Ask questions before you deliver information based merely on your impressions or assumptions.
For example, if you want to give an employee feedback regarding his poor handling of a client request, you could ask some questions about what he was hoping to accomplish in the interaction. What did he think the client was really asking? How did he decide on his approach? What type of outcome was he hoping to gain?
By asking open-ended (rather than yes-or-no) questions and assuming positive intentions, you set the stage for a problem-solving discussion in which you and your employee are both invested in reaching a better solution. It takes more time to engage in a two-way dialogue than to conduct a one-sided information download session, but investing those few extra minutes will yield a far greater return.
Encourage employee-generated solutions.
The more you can partner with your employees to determine new solutions to any behavior changes you’d like to see, the happier you are both likely to be. Whenever possible, be open to alternative approaches to problem solving, and try not to dictate your approach if others would work equally well.
Focus on the desired outcome, and foster employee creativity to develop new ways to reach it. You will build trust and encourage ownership when you show employees that you believe in their resourcefulness and want them
Become an ally rather than a critic.
Tie performance feedback to your employees’ personal or professional goals. If you know an employee is working for a promotion, but needs to improve her presentation skills first, look for opportunities to hear her speak, and then tell her when her content or delivery is less than optimal. Give thoughtful suggestions, encourage her to practice with you next time, and tie your feedback to the achievement of her goals. Simply put, let her know that you are in it together.
Consequently, your communication becomes less about “fixing” or criticizing, and more about helping your employees get to where they want to be. Employees will be much more open to hearing your feedback and concerns when they know you have their best interests at heart.
Tie your feedback to the bigger picture.
Good leaders connect individual performance feedback to the needs and values of the overall business and its stakeholders—customers, investors, suppliers, and other employees.
The workplace culture has developed over time to support your organization’s mission and strategic objectives. When conducting a performance conversation, ensure that your feedback is linked to these overarching drivers. Connecting constructive—or potentially unpleasant—performance information to the bigger organizational picture makes it much easier for employees to receive and most likely captures the real purpose of the specific feedback.
Model the behavior you’d like to see.
Be open to and seek constructive performance feedback for yourself. Share your own career aspirations, and enlist the support of your colleagues and direct reports to help you get there.
When employees see that you walk the talk by searching for information that addresses your own learning and performance, you become partners with them in professional growth. People often are more open to hearing your feedback when you can model how and why it’s done, and will feel less vulnerable when receiving “difficult” information if you’ve shown them that you are willing to be vulnerable, too.
Don’t miss the opportunity
Creating a culture where co-workers feel comfortable giving and receiving performance feedback requires commitment and perseverance.

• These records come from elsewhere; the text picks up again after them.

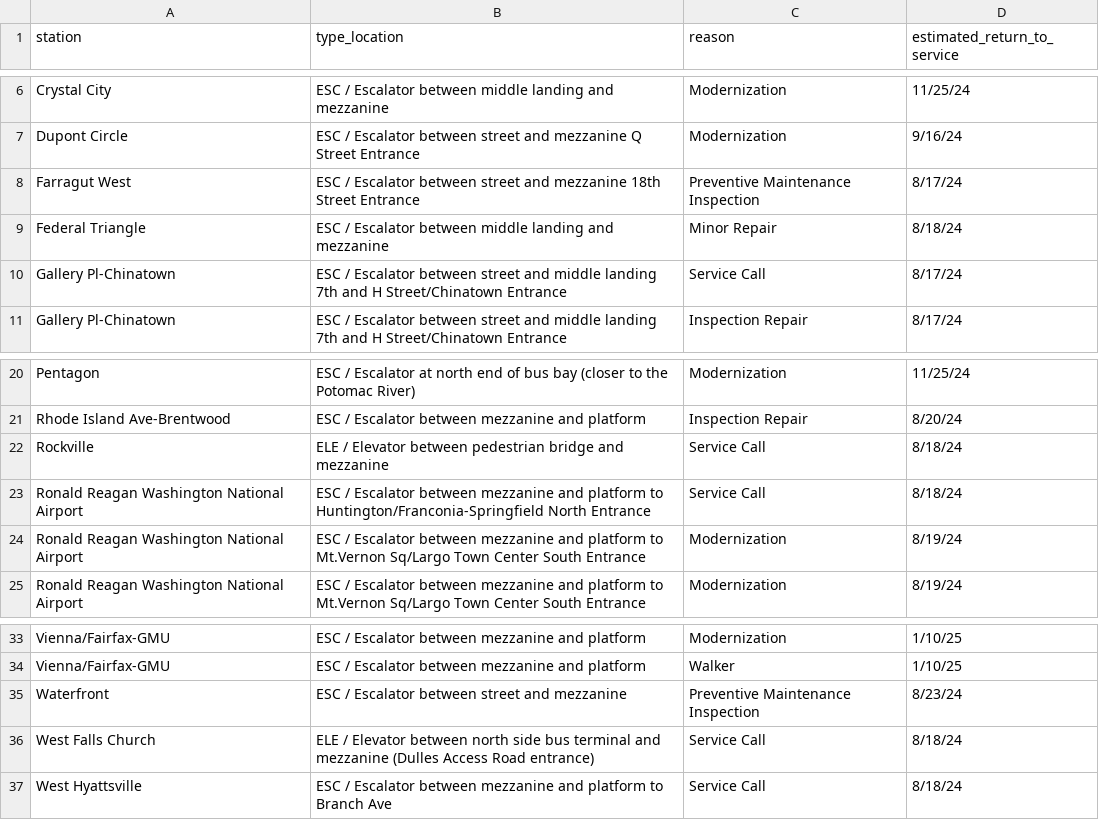
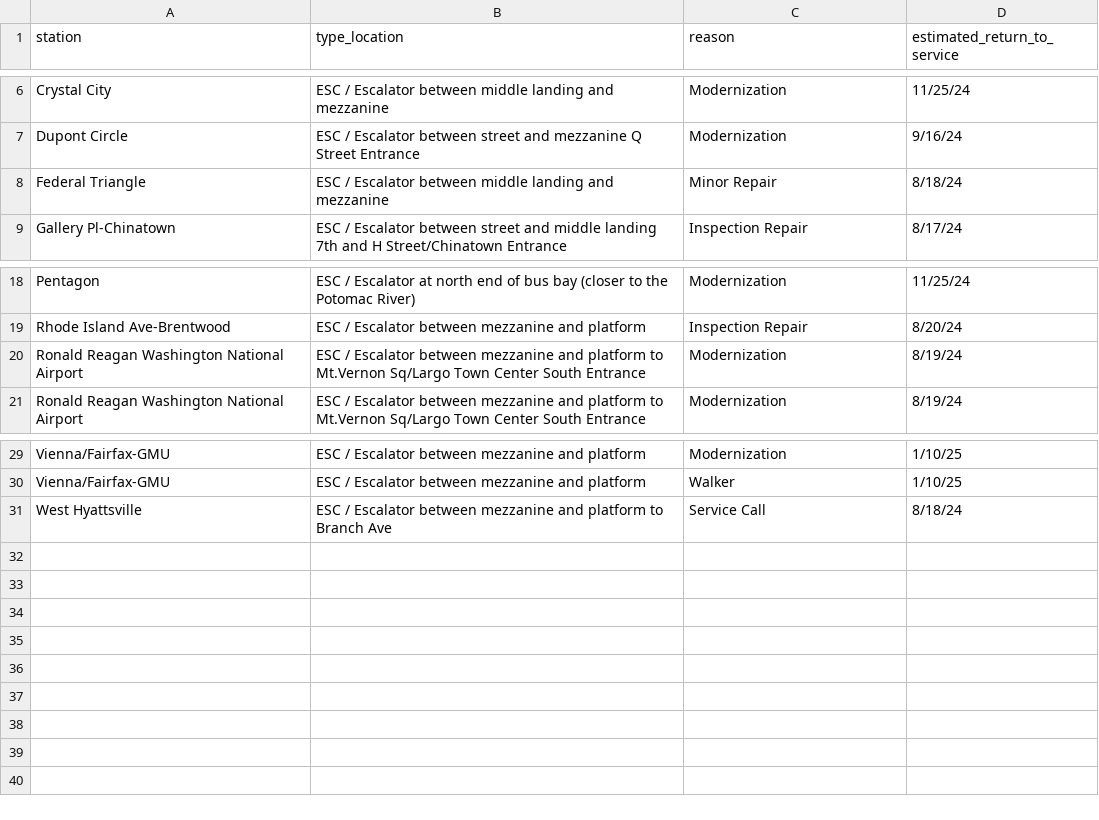
Before and after one commit to erxclau/wmata-elevators-escalators, a CSV file: outages.csv, drawn as a sheet; only a part is shown, gaps mark what is left out; the diff names each change by its address in the sheet, - before the commit and + after, or states it on an @@ line.

```diff
--- a/outages.csv
+++ b/outages.csv
-row 8: Farragut West | ESC / Escalator between street and mezzanine 18th Street Entrance | Preventive Maintenance Inspection | 8/17/24
-row 10: Gallery Pl-Chinatown | ESC / Escalator between street and middle landing 7th and H Street/Chinatown Entrance | Service Call | 8/17/24
-row 22: Rockville | ELE / Elevator between pedestrian bridge and mezzanine | Service Call | 8/18/24
-row 23: Ronald Reagan Washington National Airport | ESC / Escalator between mezzanine and platform to Huntington/Franconia-Springfield North Entrance | Service Call | 8/18/24
-row 35: Waterfront | ESC / Escalator between street and mezzanine | Preventive Maintenance Inspection | 8/23/24
-row 36: West Falls Church | ELE / Elevator between north side bus terminal and mezzanine (Dulles Access Road entrance) | Service Call | 8/18/24
```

It cannot be a one-time or annual event, and it shouldn’t catch employees off-guard.
When leaders deliver performance feedback well—as an expression of organizational values such as growth, mutual respect, excellence, and service—the resulting dialogue serves to reinforce those values and strengthen the workplace culture. Giving timely, meaningful feedback is an opportunity you can’t afford to miss.